WHAT IS REQUIRED:
Your answer should be the entries below, reproduced character for character.

MATERIALS PROVIDED:
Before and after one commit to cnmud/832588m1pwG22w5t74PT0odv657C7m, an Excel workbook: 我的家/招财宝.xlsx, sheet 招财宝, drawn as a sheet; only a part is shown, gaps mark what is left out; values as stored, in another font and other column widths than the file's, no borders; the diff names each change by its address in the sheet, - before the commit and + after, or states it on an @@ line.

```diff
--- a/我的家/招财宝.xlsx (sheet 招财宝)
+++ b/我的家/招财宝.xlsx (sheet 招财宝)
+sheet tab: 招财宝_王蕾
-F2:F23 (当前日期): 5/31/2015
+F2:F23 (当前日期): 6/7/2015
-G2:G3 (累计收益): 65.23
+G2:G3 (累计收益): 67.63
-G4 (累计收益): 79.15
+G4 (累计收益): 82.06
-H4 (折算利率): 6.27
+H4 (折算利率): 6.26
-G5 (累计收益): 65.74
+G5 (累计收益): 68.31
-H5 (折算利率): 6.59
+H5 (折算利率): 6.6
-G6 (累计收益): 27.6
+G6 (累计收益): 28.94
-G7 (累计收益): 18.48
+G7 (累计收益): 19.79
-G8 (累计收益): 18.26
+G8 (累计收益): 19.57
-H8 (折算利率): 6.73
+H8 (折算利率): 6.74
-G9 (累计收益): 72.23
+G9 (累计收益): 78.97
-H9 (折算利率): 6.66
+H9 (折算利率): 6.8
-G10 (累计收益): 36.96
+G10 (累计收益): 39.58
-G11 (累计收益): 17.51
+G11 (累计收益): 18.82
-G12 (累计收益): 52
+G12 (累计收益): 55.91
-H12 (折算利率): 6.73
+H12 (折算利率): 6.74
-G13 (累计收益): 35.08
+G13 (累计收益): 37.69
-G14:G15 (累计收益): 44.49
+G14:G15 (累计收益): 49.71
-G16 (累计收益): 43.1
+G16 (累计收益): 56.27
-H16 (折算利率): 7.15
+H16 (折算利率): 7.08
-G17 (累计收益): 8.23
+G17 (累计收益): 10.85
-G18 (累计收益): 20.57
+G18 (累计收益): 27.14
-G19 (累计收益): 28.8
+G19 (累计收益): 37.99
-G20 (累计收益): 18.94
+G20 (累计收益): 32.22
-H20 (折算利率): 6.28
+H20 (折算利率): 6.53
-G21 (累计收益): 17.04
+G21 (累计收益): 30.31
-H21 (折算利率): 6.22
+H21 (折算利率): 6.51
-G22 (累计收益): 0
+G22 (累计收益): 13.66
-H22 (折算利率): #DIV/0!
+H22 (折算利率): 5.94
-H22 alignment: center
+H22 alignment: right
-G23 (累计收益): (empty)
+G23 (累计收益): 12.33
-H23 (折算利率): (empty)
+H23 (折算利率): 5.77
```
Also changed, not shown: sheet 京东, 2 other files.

RESPONSE TO THIS EXERCISE:
Before and after one commit to cnmud/832588m1pwG22w5t74PT0odv657C7m, an Excel workbook: 我的家/招财宝.xlsx, sheet 招财宝, drawn as a sheet; only a part is shown, gaps mark what is left out; values as stored, in another font and other column widths than the file's, no borders; the diff names each change by its address in the sheet, - before the commit and + after, or states it on an @@ line.

```diff
--- a/我的家/招财宝.xlsx (sheet 招财宝)
+++ b/我的家/招财宝.xlsx (sheet 招财宝)
+sheet tab: 招财宝_王蕾
-F2:F23 (当前日期): 5/31/2015
+F2:F23 (当前日期): 6/7/2015
-G2:G3 (累计收益): 65.23
+G2:G3 (累计收益): 67.63
-G4 (累计收益): 79.15
+G4 (累计收益): 82.06
-H4 (折算利率): 6.27
+H4 (折算利率): 6.26
-G5 (累计收益): 65.74
+G5 (累计收益): 68.31
-H5 (折算利率): 6.59
+H5 (折算利率): 6.6
-G6 (累计收益): 27.6
+G6 (累计收益): 28.94
-G7 (累计收益): 18.48
+G7 (累计收益): 19.79
-G8 (累计收益): 18.26
+G8 (累计收益): 19.57
-H8 (折算利率): 6.73
+H8 (折算利率): 6.74
-G9 (累计收益): 72.23
+G9 (累计收益): 78.97
-H9 (折算利率): 6.66
+H9 (折算利率): 6.8
-G10 (累计收益): 36.96
+G10 (累计收益): 39.58
-G11 (累计收益): 17.51
+G11 (累计收益): 18.82
-G12 (累计收益): 52
+G12 (累计收益): 55.91
-H12 (折算利率): 6.73
+H12 (折算利率): 6.74
-G13 (累计收益): 35.08
+G13 (累计收益): 37.69
-G14:G15 (累计收益): 44.49
+G14:G15 (累计收益): 49.71
-G16 (累计收益): 43.1
+G16 (累计收益): 56.27
-H16 (折算利率): 7.15
+H16 (折算利率): 7.08
-G17 (累计收益): 8.23
+G17 (累计收益): 10.85
-G18 (累计收益): 20.57
+G18 (累计收益): 27.14
-G19 (累计收益): 28.8
+G19 (累计收益): 37.99
-G20 (累计收益): 18.94
+G20 (累计收益): 32.22
-H20 (折算利率): 6.28
+H20 (折算利率): 6.53
-G21 (累计收益): 17.04
+G21 (累计收益): 30.31
-H21 (折算利率): 6.22
+H21 (折算利率): 6.51
-G22 (累计收益): 0
+G22 (累计收益): 13.66
-H22 (折算利率): #DIV/0!
+H22 (折算利率): 5.94
-H22 alignment: center
+H22 alignment: right
-G23 (累计收益): (empty)
+G23 (累计收益): 12.33
-H23 (折算利率): (empty)
+H23 (折算利率): 5.77
```
Also changed, not shown: sheet 京东, 2 other files.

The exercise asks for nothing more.